▸ **What is being asked**:
Whichever lines include the word "extends", copy them as they appear in the data.

▸ **Supplied data**:
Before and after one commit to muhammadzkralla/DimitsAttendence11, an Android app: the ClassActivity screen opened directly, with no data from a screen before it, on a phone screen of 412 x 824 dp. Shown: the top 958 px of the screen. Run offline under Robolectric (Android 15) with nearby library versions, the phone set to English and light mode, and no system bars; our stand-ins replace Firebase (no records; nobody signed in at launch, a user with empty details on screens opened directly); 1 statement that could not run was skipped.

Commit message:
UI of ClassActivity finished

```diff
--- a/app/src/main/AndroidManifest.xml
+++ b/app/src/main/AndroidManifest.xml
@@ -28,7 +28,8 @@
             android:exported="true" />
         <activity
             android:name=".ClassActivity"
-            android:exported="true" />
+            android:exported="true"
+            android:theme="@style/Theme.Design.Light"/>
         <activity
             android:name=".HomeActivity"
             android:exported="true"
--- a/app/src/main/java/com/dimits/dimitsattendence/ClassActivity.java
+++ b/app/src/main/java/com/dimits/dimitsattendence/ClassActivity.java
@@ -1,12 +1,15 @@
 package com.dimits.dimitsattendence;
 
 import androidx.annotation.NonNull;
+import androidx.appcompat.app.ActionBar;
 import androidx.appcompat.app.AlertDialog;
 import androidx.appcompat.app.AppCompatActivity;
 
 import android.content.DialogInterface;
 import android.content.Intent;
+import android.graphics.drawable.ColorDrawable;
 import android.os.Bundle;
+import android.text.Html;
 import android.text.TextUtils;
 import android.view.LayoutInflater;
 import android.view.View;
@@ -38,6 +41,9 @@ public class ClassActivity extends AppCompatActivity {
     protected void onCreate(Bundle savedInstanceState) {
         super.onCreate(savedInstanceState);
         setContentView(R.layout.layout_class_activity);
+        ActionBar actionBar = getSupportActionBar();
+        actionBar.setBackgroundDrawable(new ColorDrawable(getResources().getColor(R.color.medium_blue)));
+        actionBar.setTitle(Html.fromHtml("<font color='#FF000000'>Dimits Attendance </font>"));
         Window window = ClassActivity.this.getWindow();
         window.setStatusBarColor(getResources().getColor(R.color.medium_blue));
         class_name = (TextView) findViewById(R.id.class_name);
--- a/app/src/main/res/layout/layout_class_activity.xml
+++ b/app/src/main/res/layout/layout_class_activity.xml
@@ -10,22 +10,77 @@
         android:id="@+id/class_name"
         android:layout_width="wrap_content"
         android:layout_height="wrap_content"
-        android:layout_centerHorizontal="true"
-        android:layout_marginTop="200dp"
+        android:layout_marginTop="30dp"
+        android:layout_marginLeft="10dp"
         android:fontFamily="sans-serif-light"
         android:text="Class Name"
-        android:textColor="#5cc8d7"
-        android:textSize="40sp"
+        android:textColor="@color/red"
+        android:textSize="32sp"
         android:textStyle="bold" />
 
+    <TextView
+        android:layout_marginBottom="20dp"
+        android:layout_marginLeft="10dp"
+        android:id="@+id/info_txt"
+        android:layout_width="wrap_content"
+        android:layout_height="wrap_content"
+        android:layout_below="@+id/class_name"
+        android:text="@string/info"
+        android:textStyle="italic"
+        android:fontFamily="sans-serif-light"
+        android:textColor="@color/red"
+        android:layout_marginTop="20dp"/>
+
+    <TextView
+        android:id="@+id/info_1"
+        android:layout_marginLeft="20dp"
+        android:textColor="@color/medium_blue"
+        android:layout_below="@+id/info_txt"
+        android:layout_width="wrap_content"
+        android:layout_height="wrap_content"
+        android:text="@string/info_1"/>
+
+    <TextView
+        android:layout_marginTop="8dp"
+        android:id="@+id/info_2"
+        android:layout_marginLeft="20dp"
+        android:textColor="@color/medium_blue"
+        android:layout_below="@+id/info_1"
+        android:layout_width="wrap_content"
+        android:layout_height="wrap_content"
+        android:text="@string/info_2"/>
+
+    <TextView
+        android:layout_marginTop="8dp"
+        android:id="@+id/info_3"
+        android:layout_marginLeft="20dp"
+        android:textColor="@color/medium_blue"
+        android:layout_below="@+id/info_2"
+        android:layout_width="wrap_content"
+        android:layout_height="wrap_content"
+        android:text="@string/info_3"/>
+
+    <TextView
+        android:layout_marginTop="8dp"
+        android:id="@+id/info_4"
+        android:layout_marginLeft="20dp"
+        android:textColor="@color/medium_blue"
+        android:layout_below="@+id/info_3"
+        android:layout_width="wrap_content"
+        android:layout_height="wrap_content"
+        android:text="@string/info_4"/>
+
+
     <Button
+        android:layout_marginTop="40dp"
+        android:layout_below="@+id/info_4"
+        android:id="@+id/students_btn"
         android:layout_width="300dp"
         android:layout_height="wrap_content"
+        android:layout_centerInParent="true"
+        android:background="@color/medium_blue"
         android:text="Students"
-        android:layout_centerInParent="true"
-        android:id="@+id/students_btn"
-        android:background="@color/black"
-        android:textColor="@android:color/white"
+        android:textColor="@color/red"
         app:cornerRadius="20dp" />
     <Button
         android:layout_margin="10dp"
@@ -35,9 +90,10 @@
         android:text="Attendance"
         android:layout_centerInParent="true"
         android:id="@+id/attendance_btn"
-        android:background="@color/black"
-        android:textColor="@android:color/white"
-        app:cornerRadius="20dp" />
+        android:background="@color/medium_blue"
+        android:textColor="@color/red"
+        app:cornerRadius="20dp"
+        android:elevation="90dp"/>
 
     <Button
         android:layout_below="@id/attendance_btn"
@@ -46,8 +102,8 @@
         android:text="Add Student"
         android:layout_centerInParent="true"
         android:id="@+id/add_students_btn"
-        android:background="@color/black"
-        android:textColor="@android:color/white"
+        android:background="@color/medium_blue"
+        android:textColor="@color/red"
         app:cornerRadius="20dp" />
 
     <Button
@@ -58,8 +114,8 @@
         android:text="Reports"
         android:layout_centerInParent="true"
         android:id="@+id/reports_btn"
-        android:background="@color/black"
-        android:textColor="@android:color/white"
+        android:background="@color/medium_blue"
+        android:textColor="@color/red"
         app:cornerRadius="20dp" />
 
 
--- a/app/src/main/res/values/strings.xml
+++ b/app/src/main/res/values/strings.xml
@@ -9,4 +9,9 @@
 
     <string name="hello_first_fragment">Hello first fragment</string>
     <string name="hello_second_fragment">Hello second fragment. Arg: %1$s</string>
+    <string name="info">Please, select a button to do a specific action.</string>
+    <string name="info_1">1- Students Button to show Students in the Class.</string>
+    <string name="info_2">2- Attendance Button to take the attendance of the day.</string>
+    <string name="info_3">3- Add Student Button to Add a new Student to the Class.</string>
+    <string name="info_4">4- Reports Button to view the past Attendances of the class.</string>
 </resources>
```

==

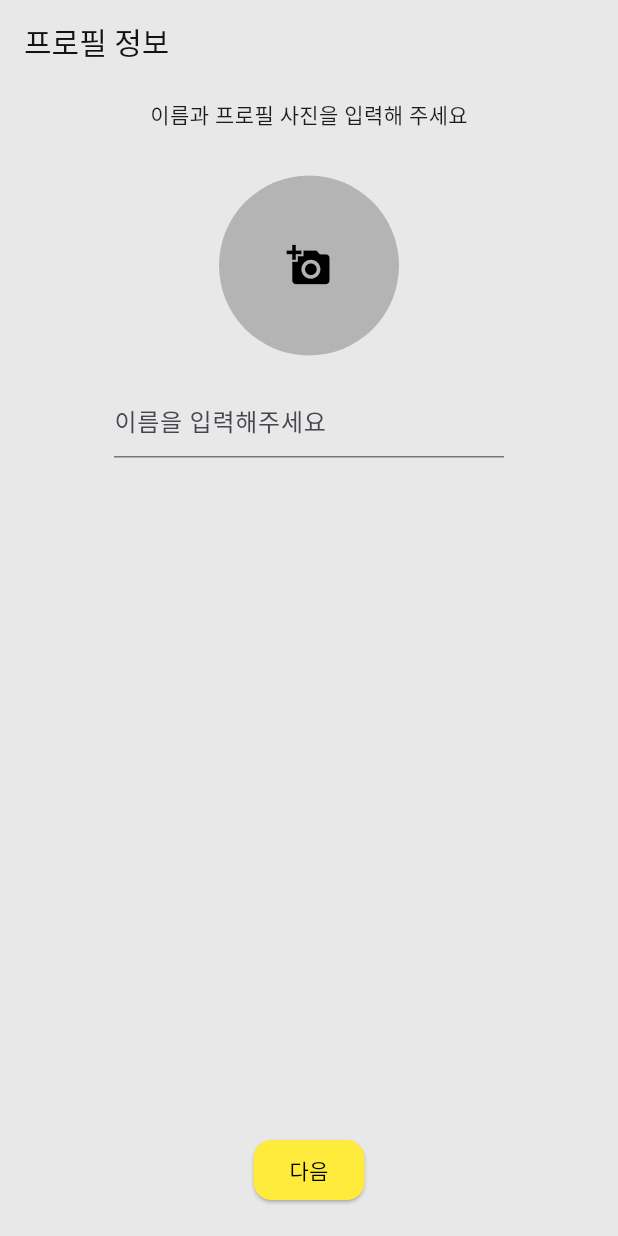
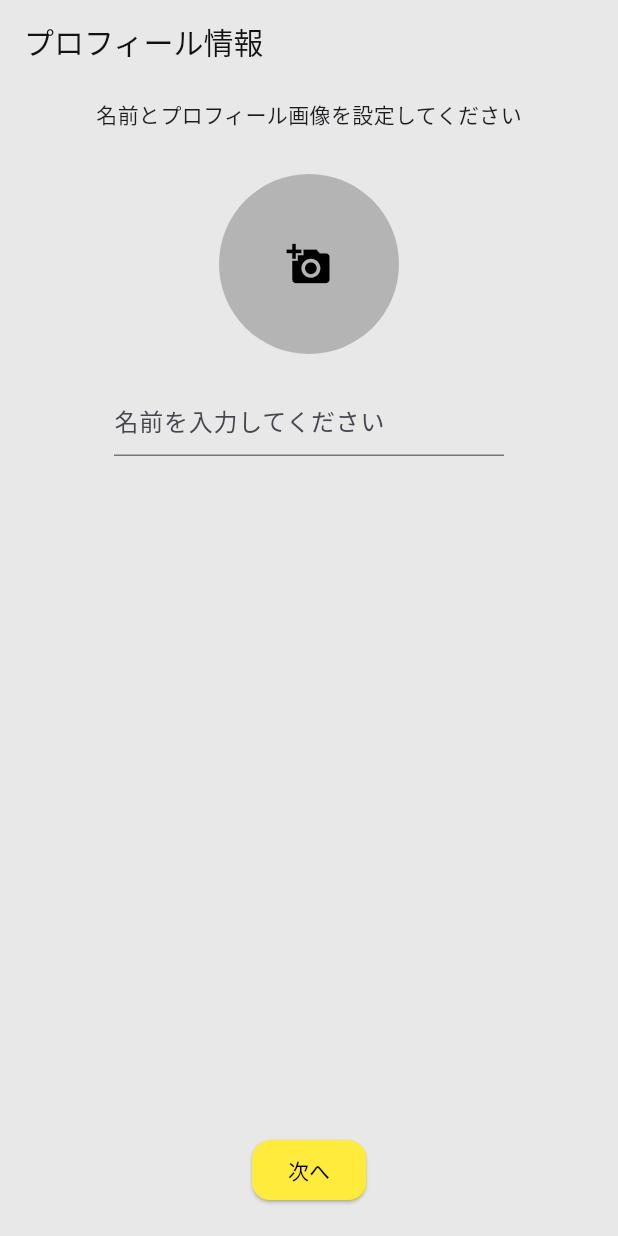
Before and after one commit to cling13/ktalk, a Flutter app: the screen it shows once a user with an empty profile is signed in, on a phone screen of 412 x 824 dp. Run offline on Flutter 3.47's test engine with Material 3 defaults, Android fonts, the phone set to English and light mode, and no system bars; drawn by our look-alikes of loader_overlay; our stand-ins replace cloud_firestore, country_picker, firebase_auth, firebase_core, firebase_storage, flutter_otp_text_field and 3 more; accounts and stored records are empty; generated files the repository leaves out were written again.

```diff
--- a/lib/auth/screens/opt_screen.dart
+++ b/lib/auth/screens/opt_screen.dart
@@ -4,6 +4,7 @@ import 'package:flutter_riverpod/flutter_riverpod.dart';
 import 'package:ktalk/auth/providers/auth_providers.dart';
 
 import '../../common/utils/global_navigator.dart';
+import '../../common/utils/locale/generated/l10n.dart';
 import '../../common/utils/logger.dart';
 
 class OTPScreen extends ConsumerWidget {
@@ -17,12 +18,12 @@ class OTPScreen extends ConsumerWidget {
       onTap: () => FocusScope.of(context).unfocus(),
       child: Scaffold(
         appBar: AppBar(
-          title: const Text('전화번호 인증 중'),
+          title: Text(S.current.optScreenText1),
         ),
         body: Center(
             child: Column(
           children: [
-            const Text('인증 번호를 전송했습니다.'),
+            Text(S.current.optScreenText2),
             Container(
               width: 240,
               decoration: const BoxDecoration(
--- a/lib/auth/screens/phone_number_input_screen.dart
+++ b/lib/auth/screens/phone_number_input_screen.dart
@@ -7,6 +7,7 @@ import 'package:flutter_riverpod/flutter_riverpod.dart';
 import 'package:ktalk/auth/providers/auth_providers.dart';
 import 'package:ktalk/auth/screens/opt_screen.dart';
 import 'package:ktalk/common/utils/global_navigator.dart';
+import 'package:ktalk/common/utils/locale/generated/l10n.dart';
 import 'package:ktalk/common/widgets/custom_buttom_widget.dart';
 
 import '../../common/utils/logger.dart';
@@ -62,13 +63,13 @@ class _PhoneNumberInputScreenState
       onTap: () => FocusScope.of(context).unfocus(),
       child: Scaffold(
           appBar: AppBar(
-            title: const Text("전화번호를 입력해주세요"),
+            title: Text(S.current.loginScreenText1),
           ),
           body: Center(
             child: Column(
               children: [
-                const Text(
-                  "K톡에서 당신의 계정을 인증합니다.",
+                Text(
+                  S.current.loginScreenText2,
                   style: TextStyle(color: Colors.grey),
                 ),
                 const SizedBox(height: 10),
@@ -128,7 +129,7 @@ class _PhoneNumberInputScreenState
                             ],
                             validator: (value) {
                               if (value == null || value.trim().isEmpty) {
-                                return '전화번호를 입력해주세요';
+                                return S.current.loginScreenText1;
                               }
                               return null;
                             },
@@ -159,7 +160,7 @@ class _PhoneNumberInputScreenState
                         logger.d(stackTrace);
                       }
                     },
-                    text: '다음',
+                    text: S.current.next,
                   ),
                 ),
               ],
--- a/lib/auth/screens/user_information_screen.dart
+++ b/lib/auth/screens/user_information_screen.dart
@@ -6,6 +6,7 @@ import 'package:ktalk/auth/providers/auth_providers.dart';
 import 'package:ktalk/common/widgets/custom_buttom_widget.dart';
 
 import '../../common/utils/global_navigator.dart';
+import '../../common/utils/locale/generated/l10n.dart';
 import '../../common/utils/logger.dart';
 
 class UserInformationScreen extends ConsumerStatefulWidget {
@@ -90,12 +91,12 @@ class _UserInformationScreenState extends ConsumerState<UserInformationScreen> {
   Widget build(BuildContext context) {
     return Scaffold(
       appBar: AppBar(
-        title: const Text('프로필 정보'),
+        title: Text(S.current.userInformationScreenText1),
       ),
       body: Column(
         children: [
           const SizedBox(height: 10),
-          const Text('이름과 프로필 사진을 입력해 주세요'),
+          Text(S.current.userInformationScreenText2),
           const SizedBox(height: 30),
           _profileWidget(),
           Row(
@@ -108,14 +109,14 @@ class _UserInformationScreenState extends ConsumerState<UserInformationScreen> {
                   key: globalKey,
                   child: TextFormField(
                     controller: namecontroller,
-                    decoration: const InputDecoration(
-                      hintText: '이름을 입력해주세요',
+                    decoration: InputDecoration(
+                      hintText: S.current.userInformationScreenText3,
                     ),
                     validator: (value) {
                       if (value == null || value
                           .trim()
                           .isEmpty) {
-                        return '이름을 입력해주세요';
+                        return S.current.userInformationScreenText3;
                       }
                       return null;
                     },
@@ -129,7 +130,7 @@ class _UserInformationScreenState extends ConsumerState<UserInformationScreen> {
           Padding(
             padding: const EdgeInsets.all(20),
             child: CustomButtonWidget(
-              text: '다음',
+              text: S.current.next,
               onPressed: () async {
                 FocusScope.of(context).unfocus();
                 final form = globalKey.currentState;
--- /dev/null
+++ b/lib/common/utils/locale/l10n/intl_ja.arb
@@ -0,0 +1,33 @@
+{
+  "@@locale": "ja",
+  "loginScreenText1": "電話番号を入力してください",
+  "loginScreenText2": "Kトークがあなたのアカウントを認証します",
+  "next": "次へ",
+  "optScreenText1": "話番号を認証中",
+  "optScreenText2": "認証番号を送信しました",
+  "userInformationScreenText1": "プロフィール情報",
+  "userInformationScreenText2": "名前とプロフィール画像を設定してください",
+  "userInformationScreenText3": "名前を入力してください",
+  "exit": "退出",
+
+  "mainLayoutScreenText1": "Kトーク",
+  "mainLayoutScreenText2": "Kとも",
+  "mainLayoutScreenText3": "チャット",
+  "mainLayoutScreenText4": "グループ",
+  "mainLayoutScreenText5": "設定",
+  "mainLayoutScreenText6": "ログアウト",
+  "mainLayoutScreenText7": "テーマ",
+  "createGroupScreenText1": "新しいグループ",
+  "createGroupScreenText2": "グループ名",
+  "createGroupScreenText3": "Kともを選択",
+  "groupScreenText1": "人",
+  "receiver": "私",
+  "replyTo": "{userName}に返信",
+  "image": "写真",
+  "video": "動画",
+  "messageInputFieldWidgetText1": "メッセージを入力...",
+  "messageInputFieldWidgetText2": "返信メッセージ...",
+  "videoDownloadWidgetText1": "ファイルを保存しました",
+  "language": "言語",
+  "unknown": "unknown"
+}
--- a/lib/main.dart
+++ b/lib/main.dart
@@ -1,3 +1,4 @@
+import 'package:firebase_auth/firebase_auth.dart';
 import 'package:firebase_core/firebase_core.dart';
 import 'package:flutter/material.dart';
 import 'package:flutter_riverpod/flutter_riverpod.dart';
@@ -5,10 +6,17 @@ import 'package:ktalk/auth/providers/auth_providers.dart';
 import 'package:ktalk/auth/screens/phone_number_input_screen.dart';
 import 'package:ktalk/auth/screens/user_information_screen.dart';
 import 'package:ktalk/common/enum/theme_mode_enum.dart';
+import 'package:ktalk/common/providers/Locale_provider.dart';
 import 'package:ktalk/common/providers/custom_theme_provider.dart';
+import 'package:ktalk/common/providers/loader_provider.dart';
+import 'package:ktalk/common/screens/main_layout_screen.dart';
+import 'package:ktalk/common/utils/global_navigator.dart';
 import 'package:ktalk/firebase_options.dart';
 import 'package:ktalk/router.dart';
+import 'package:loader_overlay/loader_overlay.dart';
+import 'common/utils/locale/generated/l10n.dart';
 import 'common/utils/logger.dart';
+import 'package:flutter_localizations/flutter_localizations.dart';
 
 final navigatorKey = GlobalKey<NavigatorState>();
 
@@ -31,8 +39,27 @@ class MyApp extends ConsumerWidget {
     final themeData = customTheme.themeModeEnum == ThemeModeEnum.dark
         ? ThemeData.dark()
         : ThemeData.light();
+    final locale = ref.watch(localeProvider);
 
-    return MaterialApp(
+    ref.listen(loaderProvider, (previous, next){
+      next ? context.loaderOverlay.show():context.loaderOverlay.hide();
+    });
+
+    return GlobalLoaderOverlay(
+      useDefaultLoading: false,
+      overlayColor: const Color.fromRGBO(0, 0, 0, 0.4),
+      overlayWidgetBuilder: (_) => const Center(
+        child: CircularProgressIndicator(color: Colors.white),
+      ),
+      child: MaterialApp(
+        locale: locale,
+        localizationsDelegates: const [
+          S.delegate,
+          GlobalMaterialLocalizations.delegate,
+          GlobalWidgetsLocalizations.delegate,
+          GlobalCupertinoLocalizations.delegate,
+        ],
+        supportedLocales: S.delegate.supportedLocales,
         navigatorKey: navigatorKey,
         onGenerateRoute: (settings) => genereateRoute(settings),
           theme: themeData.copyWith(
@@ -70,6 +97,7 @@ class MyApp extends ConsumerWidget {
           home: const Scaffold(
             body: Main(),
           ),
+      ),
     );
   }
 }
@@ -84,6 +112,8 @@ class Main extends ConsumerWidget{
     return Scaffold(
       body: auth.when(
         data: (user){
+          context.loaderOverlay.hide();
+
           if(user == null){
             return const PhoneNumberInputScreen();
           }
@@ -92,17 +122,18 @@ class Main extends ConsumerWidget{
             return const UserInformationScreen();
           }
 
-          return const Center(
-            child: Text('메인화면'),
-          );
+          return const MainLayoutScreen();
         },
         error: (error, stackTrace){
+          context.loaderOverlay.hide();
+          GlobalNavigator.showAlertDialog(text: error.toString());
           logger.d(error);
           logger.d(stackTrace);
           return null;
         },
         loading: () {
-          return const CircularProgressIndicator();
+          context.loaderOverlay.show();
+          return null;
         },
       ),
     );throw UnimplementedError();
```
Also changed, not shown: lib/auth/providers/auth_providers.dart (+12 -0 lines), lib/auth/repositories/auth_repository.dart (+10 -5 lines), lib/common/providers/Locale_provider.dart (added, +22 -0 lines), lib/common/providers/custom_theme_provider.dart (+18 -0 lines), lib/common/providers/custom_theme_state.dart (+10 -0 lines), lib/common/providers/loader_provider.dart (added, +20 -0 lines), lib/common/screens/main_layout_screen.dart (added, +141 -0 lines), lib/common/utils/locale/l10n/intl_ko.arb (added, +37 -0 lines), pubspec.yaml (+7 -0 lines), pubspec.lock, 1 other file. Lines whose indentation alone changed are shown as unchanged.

▸ **Result**:
@@ -38,6 +41,9 @@ public class ClassActivity extends AppCompatActivity {
 class OTPScreen extends ConsumerWidget {
@@ -17,12 +18,12 @@ class OTPScreen extends ConsumerWidget {
 class UserInformationScreen extends ConsumerStatefulWidget {
@@ -90,12 +91,12 @@ class _UserInformationScreenState extends ConsumerState<UserInformationScreen> {
@@ -108,14 +109,14 @@ class _UserInformationScreenState extends ConsumerState<UserInformationScreen> {
@@ -129,7 +130,7 @@ class _UserInformationScreenState extends ConsumerState<UserInformationScreen> {
@@ -31,8 +39,27 @@ class MyApp extends ConsumerWidget {
@@ -70,6 +97,7 @@ class MyApp extends ConsumerWidget {
@@ -84,6 +112,8 @@ class Main extends ConsumerWidget{
@@ -92,17 +122,18 @@ class Main extends ConsumerWidget{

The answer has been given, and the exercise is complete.